ACTION ITEM: Copy out every line of the data where the word "dark" is found.

#####

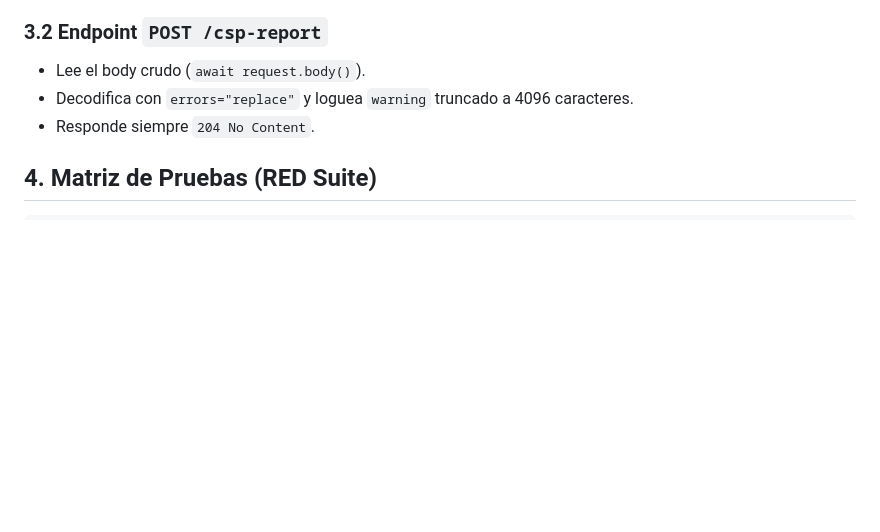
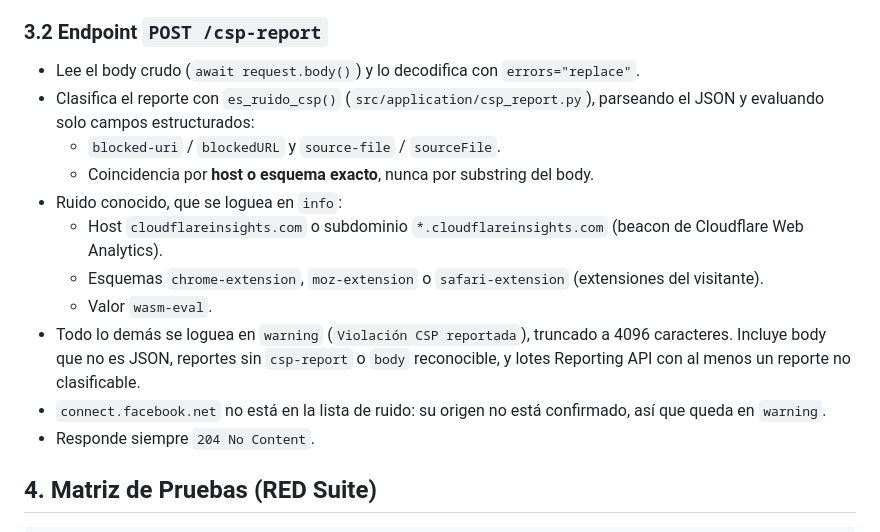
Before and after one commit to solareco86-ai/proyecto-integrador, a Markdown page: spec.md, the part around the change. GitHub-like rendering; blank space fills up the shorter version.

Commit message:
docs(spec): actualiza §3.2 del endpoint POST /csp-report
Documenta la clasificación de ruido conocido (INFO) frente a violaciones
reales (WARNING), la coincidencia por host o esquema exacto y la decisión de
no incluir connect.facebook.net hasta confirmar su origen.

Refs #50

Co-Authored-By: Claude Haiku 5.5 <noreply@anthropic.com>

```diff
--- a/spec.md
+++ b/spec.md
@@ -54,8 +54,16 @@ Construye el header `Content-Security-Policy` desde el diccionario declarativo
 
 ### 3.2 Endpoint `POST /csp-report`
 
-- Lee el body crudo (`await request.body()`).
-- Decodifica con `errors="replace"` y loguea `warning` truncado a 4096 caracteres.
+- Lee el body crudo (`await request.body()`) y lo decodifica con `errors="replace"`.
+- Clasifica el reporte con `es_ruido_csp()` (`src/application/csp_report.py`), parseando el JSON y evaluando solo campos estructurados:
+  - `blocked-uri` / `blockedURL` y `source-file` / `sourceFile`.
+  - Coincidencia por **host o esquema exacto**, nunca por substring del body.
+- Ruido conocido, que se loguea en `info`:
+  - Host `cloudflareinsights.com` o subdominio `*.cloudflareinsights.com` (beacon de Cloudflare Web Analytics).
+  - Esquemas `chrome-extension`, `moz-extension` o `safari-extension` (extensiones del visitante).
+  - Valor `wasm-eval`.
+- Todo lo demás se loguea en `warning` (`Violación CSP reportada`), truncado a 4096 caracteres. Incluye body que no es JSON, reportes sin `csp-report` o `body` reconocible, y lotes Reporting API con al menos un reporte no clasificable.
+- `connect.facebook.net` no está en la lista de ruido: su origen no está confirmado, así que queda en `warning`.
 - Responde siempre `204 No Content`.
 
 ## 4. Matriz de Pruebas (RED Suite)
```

#####

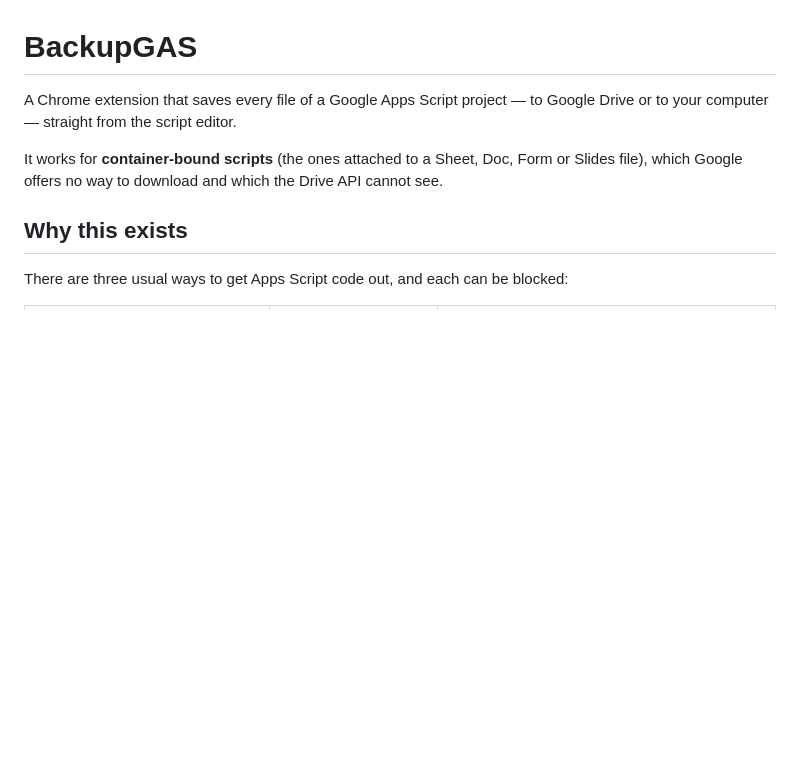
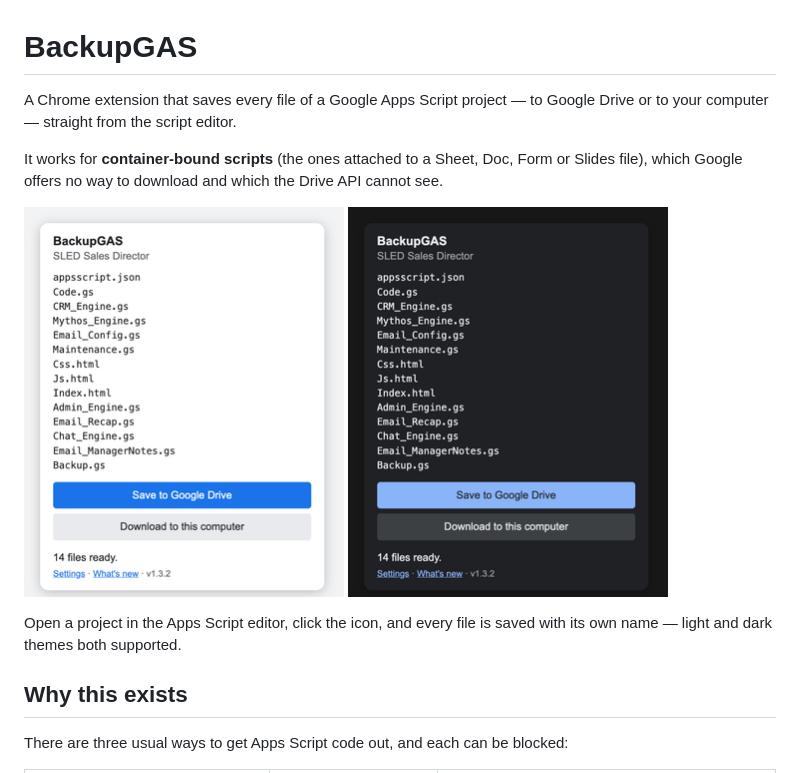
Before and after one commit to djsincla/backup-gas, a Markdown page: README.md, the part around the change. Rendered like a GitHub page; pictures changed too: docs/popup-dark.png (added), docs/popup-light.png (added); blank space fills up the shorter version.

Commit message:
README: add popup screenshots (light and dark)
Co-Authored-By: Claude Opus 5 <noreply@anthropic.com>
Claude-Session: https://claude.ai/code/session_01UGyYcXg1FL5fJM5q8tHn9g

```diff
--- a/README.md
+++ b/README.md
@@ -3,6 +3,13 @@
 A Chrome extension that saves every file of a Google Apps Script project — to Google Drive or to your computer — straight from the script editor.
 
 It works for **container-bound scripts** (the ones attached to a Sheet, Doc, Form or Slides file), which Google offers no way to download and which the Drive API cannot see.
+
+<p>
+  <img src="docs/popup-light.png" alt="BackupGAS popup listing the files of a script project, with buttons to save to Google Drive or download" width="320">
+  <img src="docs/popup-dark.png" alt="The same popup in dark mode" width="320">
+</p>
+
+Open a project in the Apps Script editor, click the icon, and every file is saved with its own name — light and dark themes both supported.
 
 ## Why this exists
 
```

#####

RESULT OF THE TASK:
Before and after one commit to djsincla/backup-gas, a Markdown page: README.md, the part around the change. Rendered like a GitHub page; pictures changed too: docs/popup-dark.png (added), docs/popup-light.png (added); blank space fills up the shorter version.
README: add popup screenshots (light and dark)
+  <img src="docs/popup-dark.png" alt="The same popup in dark mode" width="320">
+Open a project in the Apps Script editor, click the icon, and every file is saved with its own name — light and dark themes both supported.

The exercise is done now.